Newark social entrepreneur Ashley Edwards is still surprised by the attention she and the startup she founded, MindRight Health, are getting.
The startup aims to provide mental health support to underserved communities and populations. Put another way, her team helps support the emotional well-being of urban kids through the medium they prefer: texting.
On Sunday afternoon, Edwards was on the panel, “Personal Wellness: How to Destigmatize and Prioritize Your Mental Health.” On Tuesday, she’ll be on the panel, “Managing Mental Health at Work.”
Edwards, who earned a bachelor’s degree in economics at Yale University and an MBA from Stanford University, was recognized by Forbes as one of the Top 30 innovators of the next century. Among her other honors is recognition by the Muhammad Ali Humanitarian Awards.
MindRight Health is part of the current cohort of companies at Newark Venture Partners. Edwards is a resident of Newark.
ROI-NJ caught up with her last week to talk about her company and her plans for the future. The conversation is edited for content and clarity.
ROI-NJ: Give us the elevator pitch on MindRight Health.
Ashley Edwards: We are headquartered in Newark and our mission is to make mental health care radically accessible and inclusive of underserved communities. What we do is provide mental health coaching over text message in an effort to prevent the number of mental health crises that underserved populations are experiencing. We’re still quite early stage, but our goal is to partner with Medicaid health plans or behavioral health providers, potentially allowing employers to provide mental health coaching as a preventative support for people.

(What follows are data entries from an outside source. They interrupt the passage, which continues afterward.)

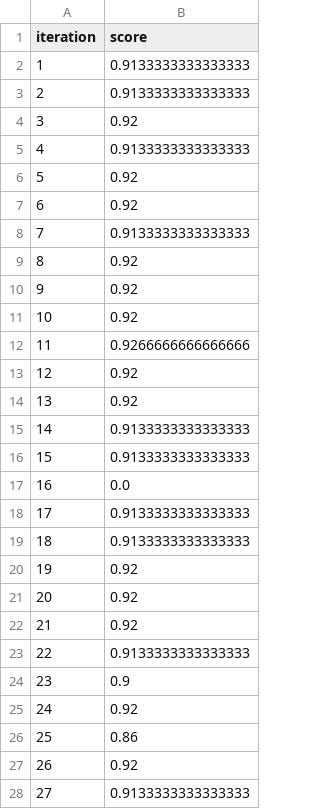
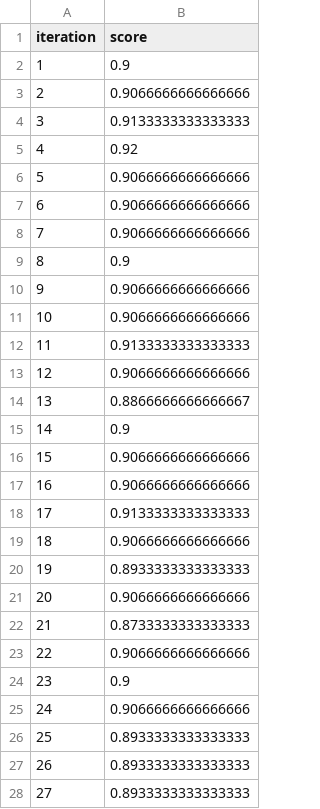
Before and after one commit to azhar-anas/sel-nnml-heart-disease-prediction, a CSV file: artifacts/ds1/models/cmaes/sel-nnml_training_history.csv, drawn as a sheet; only a part is shown; the diff covers the shown part only.

```diff
--- a/artifacts/ds1/models/cmaes/sel-nnml_training_history.csv
+++ b/artifacts/ds1/models/cmaes/sel-nnml_training_history.csv
@@ -1,28 +1,28 @@
 iteration,score
-1,0.9133333333333333
-2,0.9133333333333333
-3,0.92
-4,0.9133333333333333
-5,0.92
-6,0.92
-7,0.9133333333333333
-8,0.92
-9,0.92
-10,0.92
-11,0.9266666666666666
-12,0.92
-13,0.92
-14,0.9133333333333333
-15,0.9133333333333333
-16,0.0
+1,0.9
+2,0.9066666666666666
+3,0.9133333333333333
+4,0.92
+5,0.9066666666666666
+6,0.9066666666666666
+7,0.9066666666666666
+8,0.9
+9,0.9066666666666666
+10,0.9066666666666666
+11,0.9133333333333333
+12,0.9066666666666666
+13,0.8866666666666667
+14,0.9
+15,0.9066666666666666
+16,0.9066666666666666
 17,0.9133333333333333
-18,0.9133333333333333
-19,0.92
-20,0.92
-21,0.92
-22,0.9133333333333333
+18,0.9066666666666666
+19,0.8933333333333333
+20,0.9066666666666666
+21,0.8733333333333333
+22,0.9066666666666666
 23,0.9
-24,0.92
-25,0.86
-26,0.92
-27,0.9133333333333333
+24,0.9066666666666666
+25,0.8933333333333333
+26,0.8933333333333333
+27,0.8933333333333333
```
Also changed, not shown: 69 edited cells elsewhere in this file, artifacts/ds1/models/all_model_hyperparameters.csv, artifacts/ds1/models/gp/sel-nnml_training_history.csv, 44 other files.
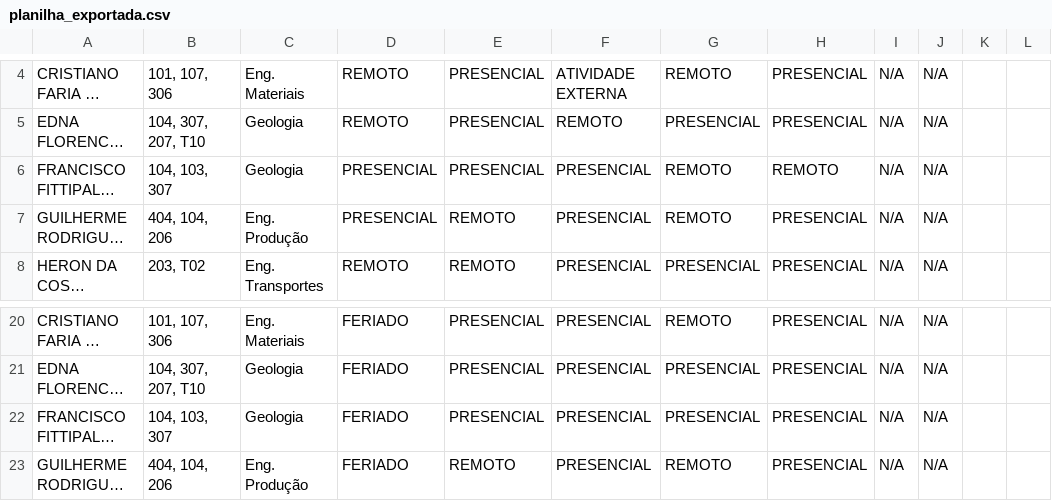
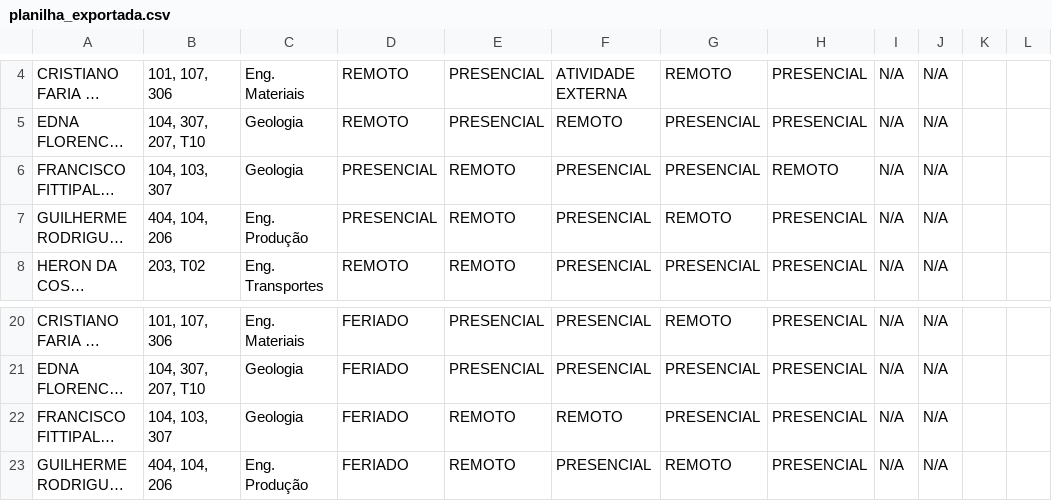
Before and after one commit to ti-fct/escalaPGD, a CSV file: utils/planilha_exportada.csv, drawn as a sheet; only a part is shown, gaps mark what is left out; long unchanged cells end in …; the diff names each change by its address in the sheet, - before the commit and + after, or states it on an @@ line.

Commit message:
Atualizado utils/planilha_exportada.csv via script Python

```diff
--- a/utils/planilha_exportada.csv
+++ b/utils/planilha_exportada.csv
-E6: PRESENCIAL
+E6: REMOTO
-G6: REMOTO
+G6: PRESENCIAL
-E22: PRESENCIAL
+E22: REMOTO
-F22: PRESENCIAL
+F22: REMOTO
```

ROI: How did you get started in this — it doesn’t seem to match your degrees?
AE: I didn’t really start my career thinking I wanted to get into mental health. I actually was working in education. I was director of operations of a charter high school here in downtown Newark. I saw how my school had hired one part-time social worker for hundreds of kids, so there was no way the mental health needs of all the students were being met.
I was fresh out of college and I didn’t have any background or training in mental health or social work, but I was able to build a really solid relationships with my students, to the point they would come in my office and just talk to me about their life and different adversities they were facing.
For me, MindRight came out of a belief that everyone should have someone to talk to. We are able to validate the feelings of kids who a lot of times feel like they have no one they can talk to.
ROI: Why text messaging?
AE: I wanted to create something that met kids where they are, which is why we went with the text messaging. I wanted to really transform what is already a safe space for kids into something that can actually make mental health support more accessible.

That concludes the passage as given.